§ Material provided:
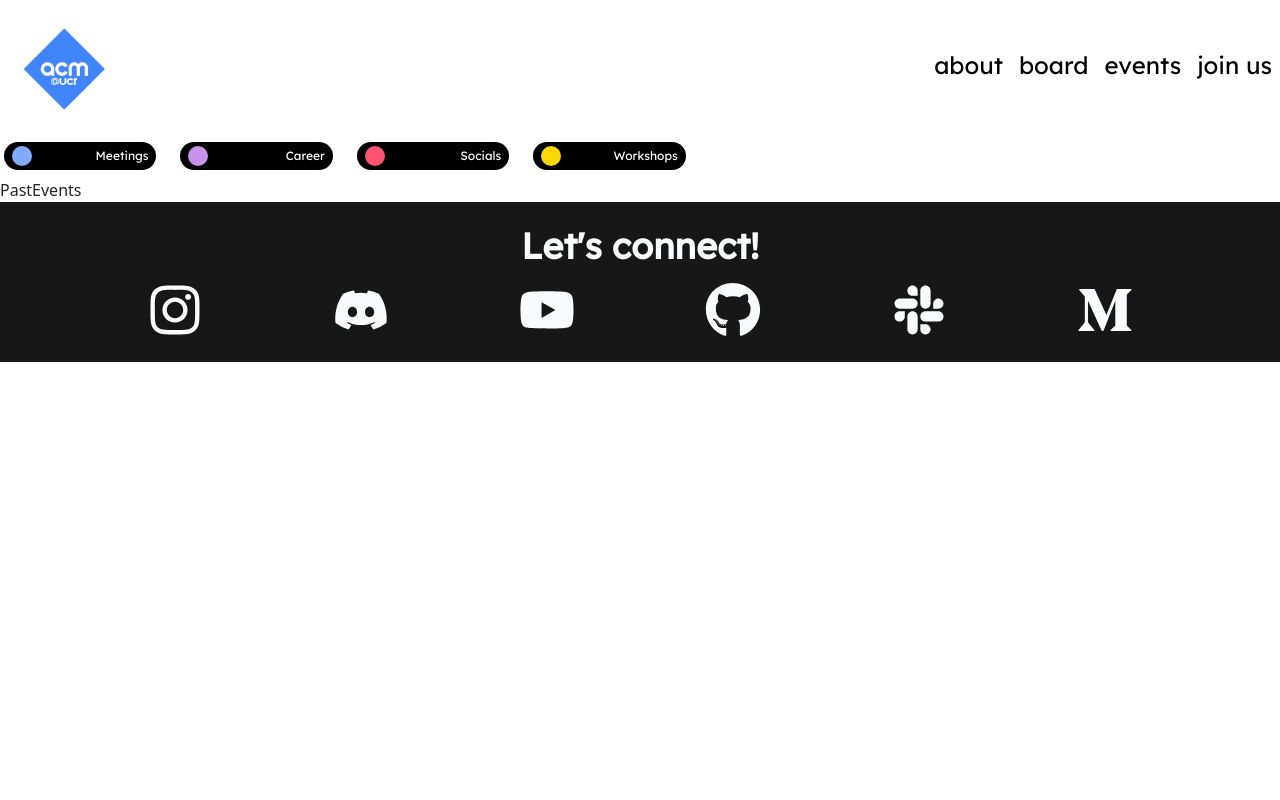
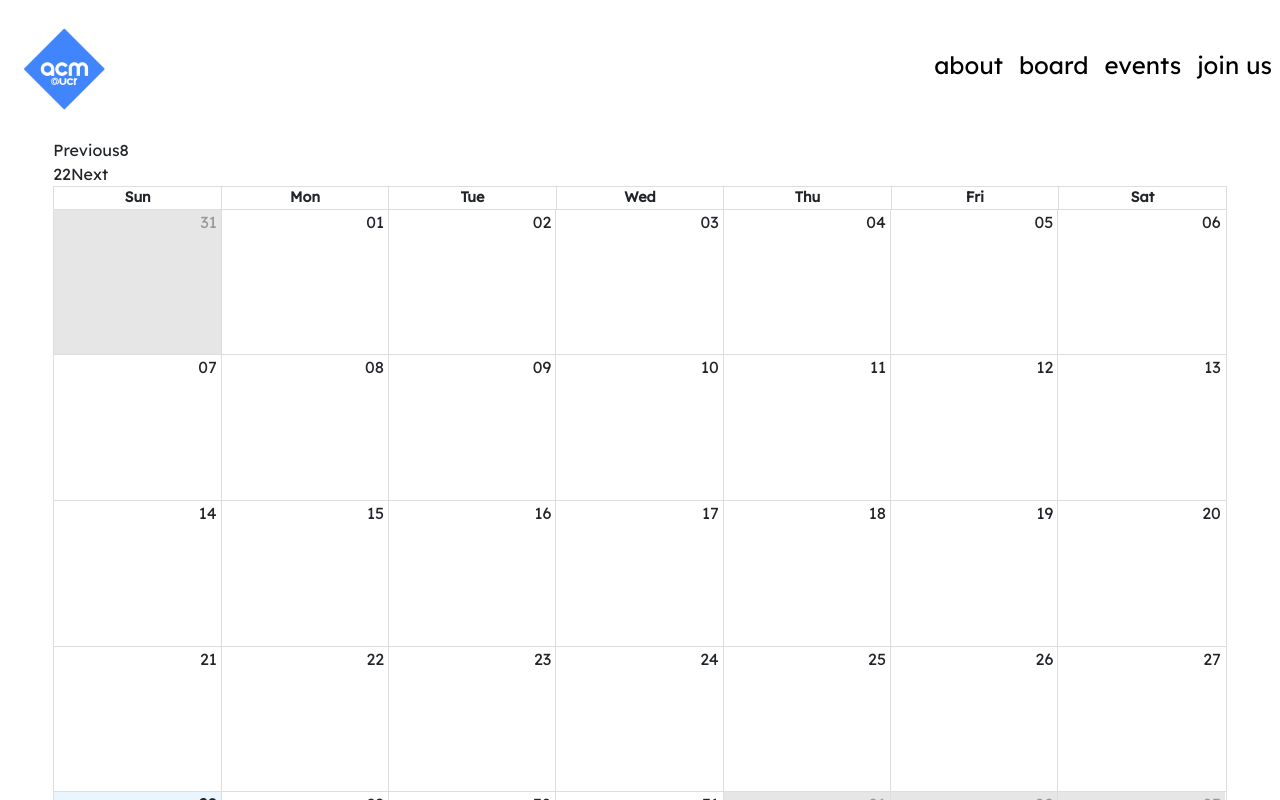
Before and after one commit to acm-ucr/acm-hydra, a Next.js app: page /events in a window 1280 px wide. Shown: the top 800 px of the page. Built offline with nearby package versions, Linux system fonts and the light colour scheme.

Commit message:
custom toolbar

```diff
--- a/components/Calendar.js
+++ /dev/null
@@ -1,40 +0,0 @@
-import React from "react";
-import Filter from "./Filter";
-import { Row, Col } from "react-bootstrap";
-
-const filterMapping = [
-	{
-		topic: "Meetings",
-		color: "#82aaff",
-	},
-	{
-		topic: "Career",
-		color: "#c792ea",
-	},
-	{
-		topic: "Socials",
-		color: "#ff5370",
-	},
-	{
-		topic: "Workshops",
-		color: "#ffd700",
-	},
-];
-
-const Calendar = () => {
-	return (
-		<>
-			<Row className='w-5/6 p-1'>
-				{filterMapping.map((filter, index) => {
-					return (
-						<Col key={index} xs={4} sm={3} lg={2} className='mb-1'>
-							<Filter topic={filter.topic} color={filter.color} />
-						</Col>
-					);
-				})}
-			</Row>
-		</>
-	);
-};
-
-export default Calendar;
--- /dev/null
+++ b/components/CalendarEvents.js
@@ -0,0 +1,67 @@
+import React from "react";
+import moment from "moment";
+import { Calendar, momentLocalizer } from "react-big-calendar";
+import "react-big-calendar/lib/css/react-big-calendar.css";
+
+const mLocalizer = momentLocalizer(moment);
+
+const events = [
+	{
+		id: 0,
+		title: "All Day Event very long title",
+		allDay: true,
+		start: new Date(2022, 8, 0),
+		end: new Date(2022, 8, 1),
+	},
+	{
+		id: 1,
+		title: "Long Event",
+		start: new Date(2022, 8, 7),
+		end: new Date(2022, 8, 10),
+	},
+
+	{
+		id: 2,
+		title: "DTS STARTS",
+		start: new Date(2022, 8, 13, 0, 0, 0),
+		end: new Date(2022, 8, 20, 0, 0, 0),
+	},
+];
+
+const CustomToolbar = event => {
+	console.log(event);
+
+	return (
+		<div>
+			<button onClick={() => event.onNavigate("PREV")}>Previous</button>
+			{event.date.getMonth() + 1}
+			<br />
+			{event.date.getFullYear() % 100}
+			<button onClick={() => event.onNavigate("NEXT")}>Next</button>
+		</div>
+	);
+};
+
+const CalendarEvents = () => {
+	return (
+		<section className='w-full flex justify-center items-center flex-col'>
+			<div className=' w-11/12 flex justify-center items-center'>
+				<div className='h-[100vh] w-full'>
+					<Calendar
+						className='font-lexend w-full'
+						events={events}
+						localizer={mLocalizer}
+						step={30}
+						views={["month"]}
+						components={{
+							// event: EventComponent,
+							toolbar: CustomToolbar,
+						}}
+					/>
+				</div>
+			</div>
+		</section>
+	);
+};
+
+export default CalendarEvents;
--- /dev/null
+++ b/components/Filters.js
@@ -0,0 +1,38 @@
+import React from "react";
+import { Row, Col } from "reaxt-bootstrap";
+import Filter from "Filter.js";
+
+const filterMapping = [
+	{
+		topic: "Meetings",
+		color: "#82aaff",
+	},
+	{
+		topic: "Career",
+		color: "#c792ea",
+	},
+	{
+		topic: "Socials",
+		color: "#ff5370",
+	},
+	{
+		topic: "Workshops",
+		color: "#ffd700",
+	},
+];
+
+const Filters = () => {
+	return (
+		<Row className='w-5/6 p-1'>
+			{filterMapping.map((filter, index) => {
+				return (
+					<Col key={index} xs={4} sm={3} lg={2} className='mb-1'>
+						<Filter topic={filter.topic} color={filter.color} />
+					</Col>
+				);
+			})}
+		</Row>
+	);
+};
+
+export default Filters;
--- a/package.json
+++ b/package.json
@@ -14,8 +14,10 @@
 	},
 	"dependencies": {
 		"bootstrap": "^5.1.3",
+		"moment": "^2.29.4",
 		"next": "^12.2.4",
 		"react": "18.2.0",
+		"react-big-calendar": "^1.5.0",
 		"react-bootstrap": "^2.5.0",
 		"react-dom": "18.2.0",
 		"react-icons": "^4.4.0",
--- a/pages/events.js
+++ b/pages/events.js
@@ -1,11 +1,11 @@
 import React from "react";
-import Calendar from "../components/Calendar";
+import CalendarEvents from "../components/CalendarEvents";
 import PastEvents from "../components/PastEvents";
 
 const Events = () => {
 	return (
 		<div>
-			<Calendar />
+			<CalendarEvents />
 			<PastEvents />
 		</div>
 	);
```
Also changed, not shown: 1 other file (tests, documents, lock files or other folders).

§ Work instruction: What is the number of lines in the listing above that contain the word "react"? Reply with that number alone.

§ Worked solution: 12